The Bottom Line
- Stars Zooey Deschanel, Jake Johnson, Max Greenfield, Lamorne Morris, Hannah Simone
- Created by Liz Meriwether
- Premiere airs Tuesday, September 20, 2011, at 9 p.m. EST
Jess dresses badly and likes to sing to herself at random times and makes inappropriate jokes and has a tendency to watch Dirty Dancing over and over again when she’s depressed, all of which are things that might make most people kind of unappealing, but it’s not hard to see why Jess, as portrayed by Deschanel, immediately ingratiates herself to her three new male roommates. They take her in after she discovers her live-in boyfriend in bed with another woman, and they do their best to help her get over the heartbreak.
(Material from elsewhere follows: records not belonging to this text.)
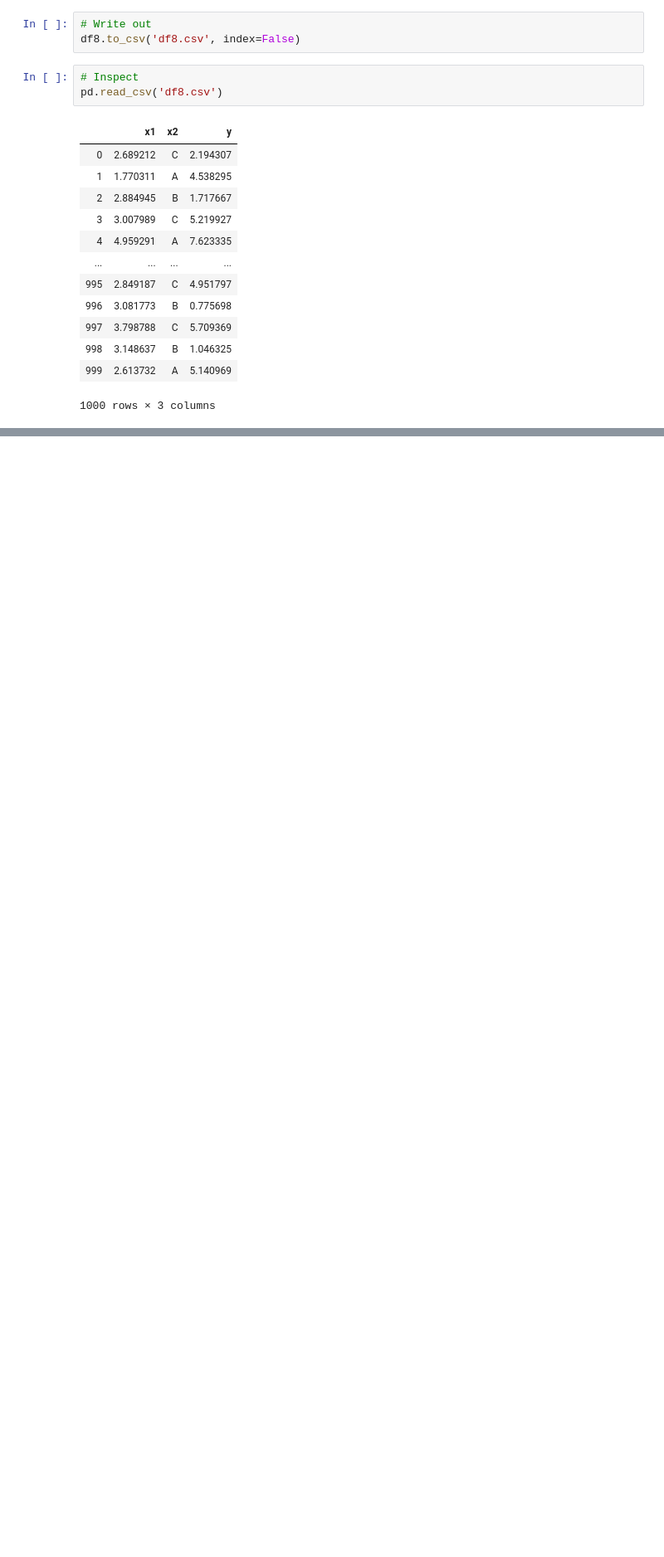
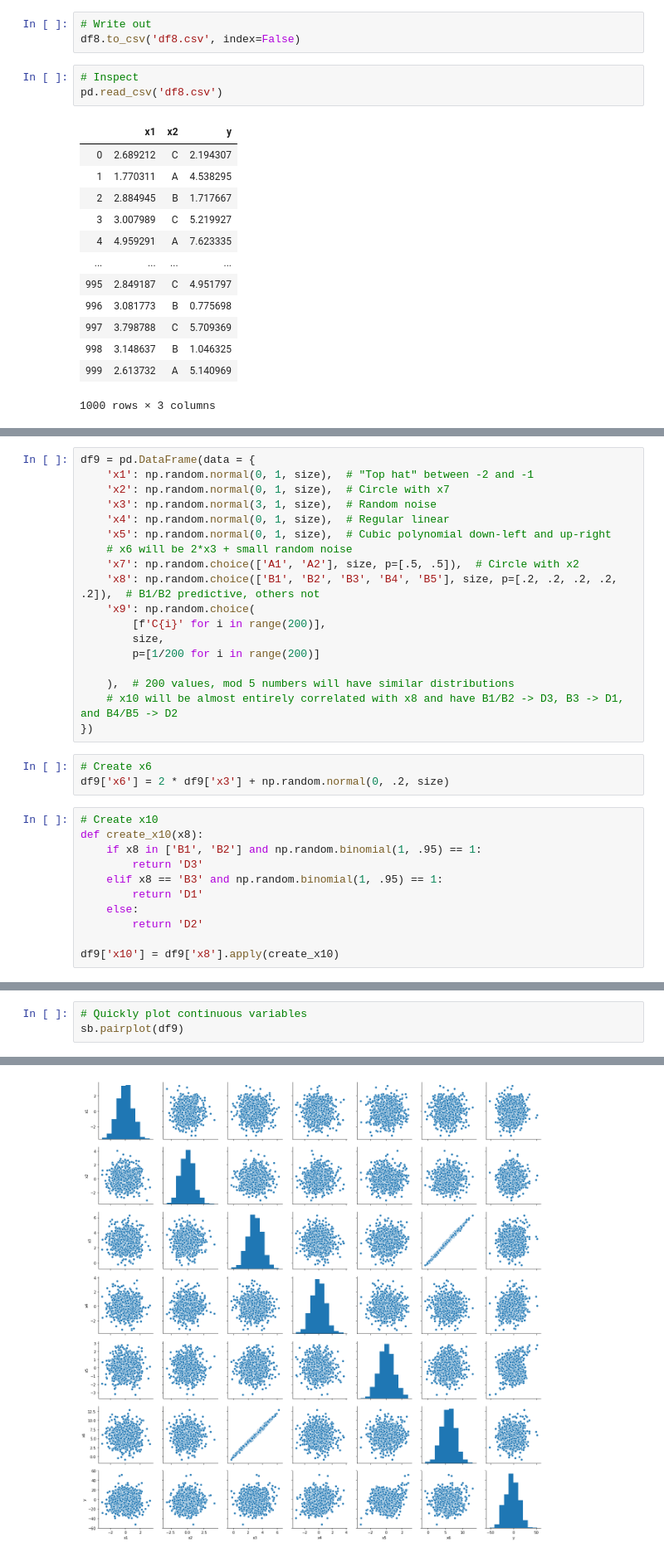
Before and after one commit to derek-damron/python_playground, a Jupyter notebook: modelling/data/generate_data.ipynb, the cells around one changed output, grey strips where cells are left out. Shown at 83% size. Cells and saved outputs as stored; diff of their text form; blank space fills up the shorter version.

```diff
--- a/modelling/data/generate_data.ipynb
+++ b/modelling/data/generate_data.ipynb
@@ -264,0 +269,32 @@ pd.read_csv('df8.csv')
+# %%
+df9 = pd.DataFrame(data = {
+    'x1': np.random.normal(0, 1, size),  # "Top hat" between -2 and -1
+    'x2': np.random.normal(0, 1, size),  # Circle with x7
+    'x3': np.random.normal(3, 1, size),  # Random noise
+    'x4': np.random.normal(0, 1, size),  # Regular linear
+    'x5': np.random.normal(0, 1, size),  # Cubic polynomial down-left and up-right
+    # x6 will be 2*x3 + small random noise
+    'x7': np.random.choice(['A1', 'A2'], size, p=[.5, .5]),  # Circle with x2
+    'x8': np.random.choice(['B1', 'B2', 'B3', 'B4', 'B5'], size, p=[.2, .2, .2, .2, .2]),  # B1/B2 predictive, others not
+    'x9': np.random.choice(
+        [f'C{i}' for i in range(200)],
+        size,
+        p=[1/200 for i in range(200)]
+
+    ),  # 200 values, mod 5 numbers will have similar distributions
+    # x10 will be almost entirely correlated with x8 and have B1/B2 -> D3, B3 -> D1, and B4/B5 -> D2
+})
+# %%
+# Create x6
+df9['x6'] = 2 * df9['x3'] + np.random.normal(0, .2, size)
+# %%
+# Create x10
+def create_x10(x8):
+    if x8 in ['B1', 'B2'] and np.random.binomial(1, .95) == 1:
+        return 'D3'
+    elif x8 == 'B3' and np.random.binomial(1, .95) == 1:
+        return 'D1'
+    else:
+        return 'D2'
+
+df9['x10'] = df9['x8'].apply(create_x10)
@@ -264,0 +351,4 @@ pd.read_csv('df8.csv')
+# %%
+# Quickly plot continuous variables
+sb.pairplot(df9)
+# %% [output]
@@ -264,0 +356 @@ pd.read_csv('df8.csv')
+[figure, added]
```
Also changed, not shown: parts of 10 cells of this notebook, 1 other file.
Jess’ broken heart is a key plot point of the show’s first episode and provides for some humorous moments, but it could become kind of a weight that drags things down in the long run. The same goes for the broken heart nursed by Jess’ roommate Nick (Jake Johnson), a sensitive guy who’s still pining away for his own ex (It’s Always Sunny in Philadelphia’s Mary Elizabeth Ellis).
There’s also potential danger in the Jess/Nick pairing, which seems like it’s being set up for future romantic tension. Obviously a show in which a woman rooms with three men is ripe for that sort of thing, but New Girl is best when it portrays Jess and her roommates as just friends. Bro-tastic roommate Schmidt (Max Greenfield) is a little overly aggressive (a running gag has him putting money in a “douchebag jar” whenever he acts like, well, a douchebag), and third roommate Coach (Damon Wayans Jr.) is set to be written out after the first episode, since Wayans is a little busy starring in Happy Endings on ABC. It’s not clear how the new third roommate (played by Lamorne Morris and set to show up in the second episode) may change the dynamic.
For now that dynamic is pretty good, although it could easily go in the wrong direction over time. Jess’ cutesiness, too, could get mighty irritating, no matter how adorable Deschanel can be. It’s a good sign that creator Liz Meriwether (screenwriter of No Strings Attached) spends time in the pilot developing the other characters, so that even though the title refers to Jess, the roommates all have their own storylines and distinctive personalities. Jess’ best female friend Cece (Hannah Simone) gets minimal screen time in this episode, but she too seems like she has potential. That’s where New Girl is after one episode: Full of potential for entertaining developments, but also carrying significant potential for a descent into annoying quirkiness. Meriwether, Deschanel and the rest of the cast will have to stay vigilant to make sure the show doesn’t head off in the wrong direction.